The Basics of Roulette

Roulette is a game of chance played with chips on a betting mat. The precise location of the chips indicates the type of bet being made. The winning number is determined by a rotating dish-like wheel with 37 or 38 compartments, painted alternately red and black and carrying the numbers 1 to 36.


The exact origin of roulette isn’t entirely clear. There are a few different theories, including that it was invented by 17th-century French mathematician Blaise Pascal during his quest to create a perpetual motion machine, or that it evolved from the Italian board game Biribi. Another popular theory is that the game originated in China and was later introduced to France by Dominican monks. The game eventually found its way to gambling houses in the 18th century.

It wasn’t until the 19th century that the wheel was modified from one with a double zero to a single-zero version of the game that we recognize today. Whether it came from Italy or France, the game quickly gained popularity. When European immigrants immigrated to America, they brought their favorite gambling games along with them, and roulette soon found its way to the United States.


Roulette game variations add variety to the game and sometimes increase players’ chances of winning prizes.

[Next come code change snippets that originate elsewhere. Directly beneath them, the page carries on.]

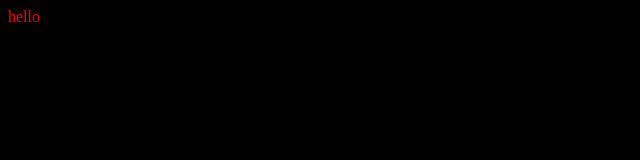
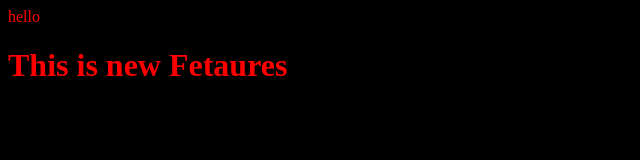
Before and after one commit to Skand03/localRepo, a plain HTML site: page index.html in a window 1280 px wide. Shown: the whole page, without its empty margins (0-640 px from the left). Drawn offline with Linux system fonts and the light colour scheme.

Commit message:
add new features

```diff
--- a/index.html
+++ b/index.html
@@ -10,6 +10,7 @@
 
 <body>
     hello
+    <h1>This is new Fetaures</h1>
 </body>
 
 </html>
```
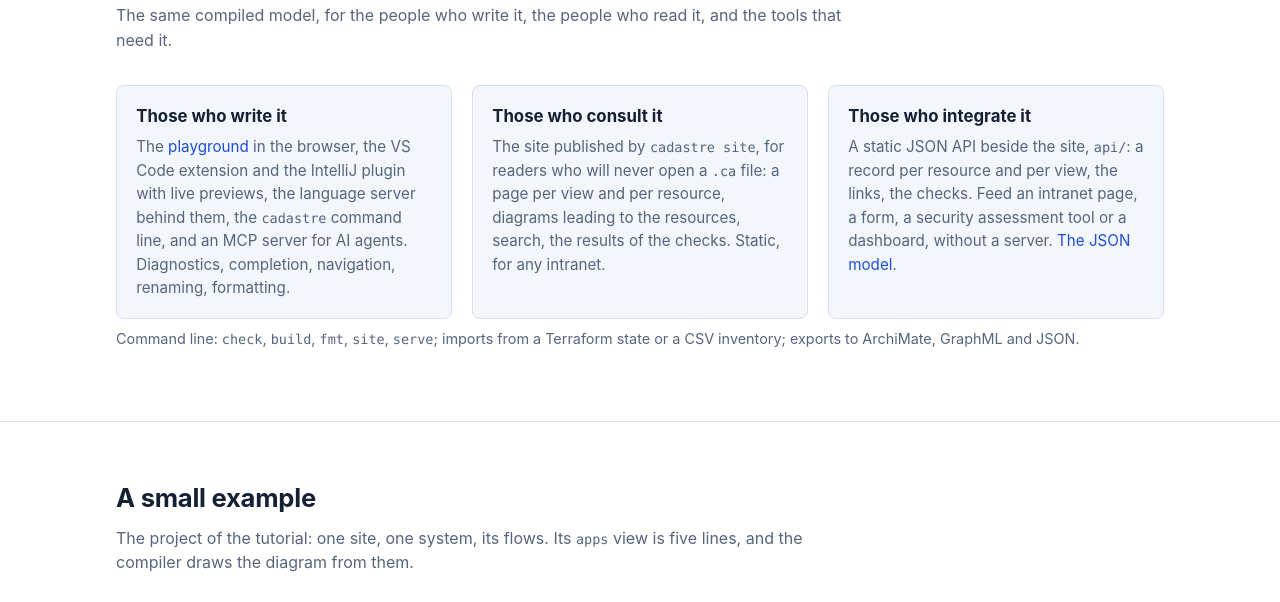
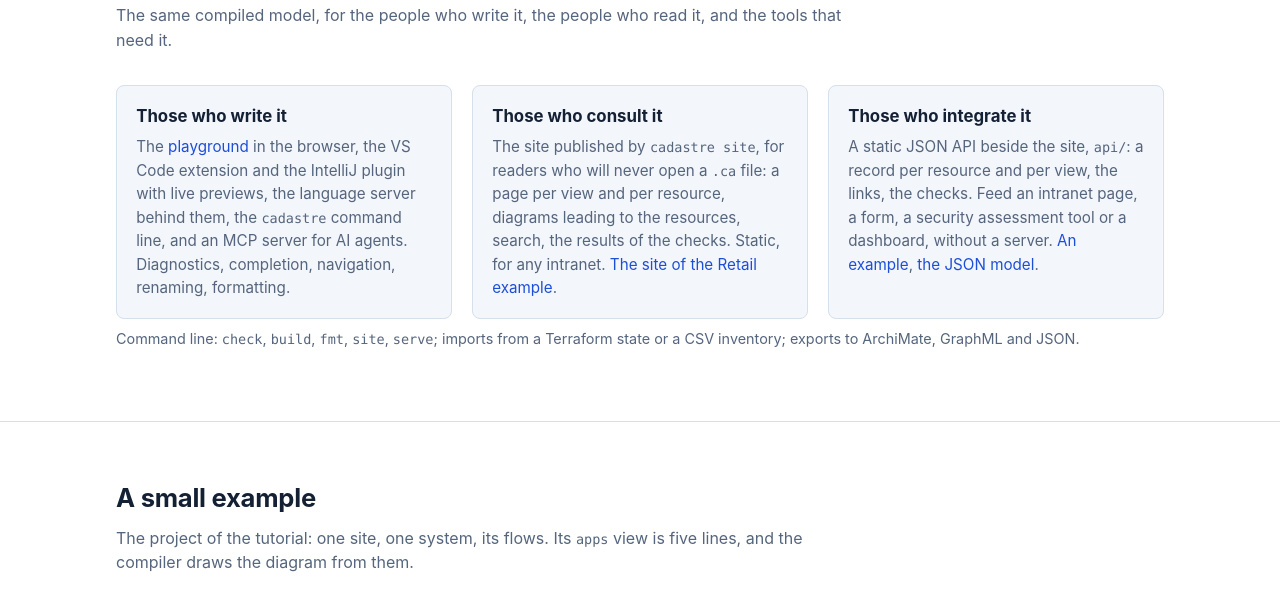
Before and after one commit to Jbbouille/cadastre, a plain HTML site: page web/demo.html in a window 1280 px wide. Shown: the part 998-1600 px from the top of the page. Drawn offline with Linux system fonts and the light colour scheme.

Commit message:
The landing page: an example site for those who consult, an example of the JSON API for those who integrate

```diff
--- a/web/demo.html
+++ b/web/demo.html
@@ -120,8 +120,8 @@ if (/[#&?](example|view|q)=/.test(location.hash)) location.replace("playground/"
     <p class="sub">The same compiled model, for the people who write it, the people who read it, and the tools that need it.</p>
     <div class="grid3">
       <div class="card"><h3>Those who write it</h3><p>The <a href="playground/">playground</a> in the browser, the VS Code extension and the IntelliJ plugin with live previews, the language server behind them, the <code>cadastre</code> command line, and an MCP server for AI agents. Diagnostics, completion, navigation, renaming, formatting.</p></div>
-      <div class="card"><h3>Those who consult it</h3><p>The site published by <code>cadastre site</code>, for readers who will never open a <code>.ca</code> file: a page per view and per resource, diagrams leading to the resources, search, the results of the checks. Static, for any intranet.</p></div>
-      <div class="card"><h3>Those who integrate it</h3><p>A static JSON API beside the site, <code>api/</code>: a record per resource and per view, the links, the checks. Feed an intranet page, a form, a security assessment tool or a dashboard, without a server. <a href="https://github.com/Jbbouille/cadastre/blob/master/docs/api.md">The JSON model</a>.</p></div>
+      <div class="card"><h3>Those who consult it</h3><p>The site published by <code>cadastre site</code>, for readers who will never open a <code>.ca</code> file: a page per view and per resource, diagrams leading to the resources, search, the results of the checks. Static, for any intranet. <a href="retail/">The site of the Retail example</a>.</p></div>
+      <div class="card"><h3>Those who integrate it</h3><p>A static JSON API beside the site, <code>api/</code>: a record per resource and per view, the links, the checks. Feed an intranet page, a form, a security assessment tool or a dashboard, without a server. <a href="retail/api/project.json">An example</a>, <a href="https://github.com/Jbbouille/cadastre/blob/master/docs/api.md">the JSON model</a>.</p></div>
     </div>
     <p class="caption">Command line: <code>check</code>, <code>build</code>, <code>fmt</code>, <code>site</code>, <code>serve</code>; imports from a Terraform state or a CSV inventory; exports to ArchiMate, GraphML and JSON.</p>
   </div>
```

The variations usually depend on a player’s experience level and skills. If you’re a beginner, it’s best to stick with the European roulette format and its friendly house edge. However, if you’re an experienced gambler, you may want to try roulette games that offer special betting rules and additional bets that pay out prize multipliers. Key Bet Roulette, for example, takes Roulette off the beaten path by offering extra payouts on inside and outside bets.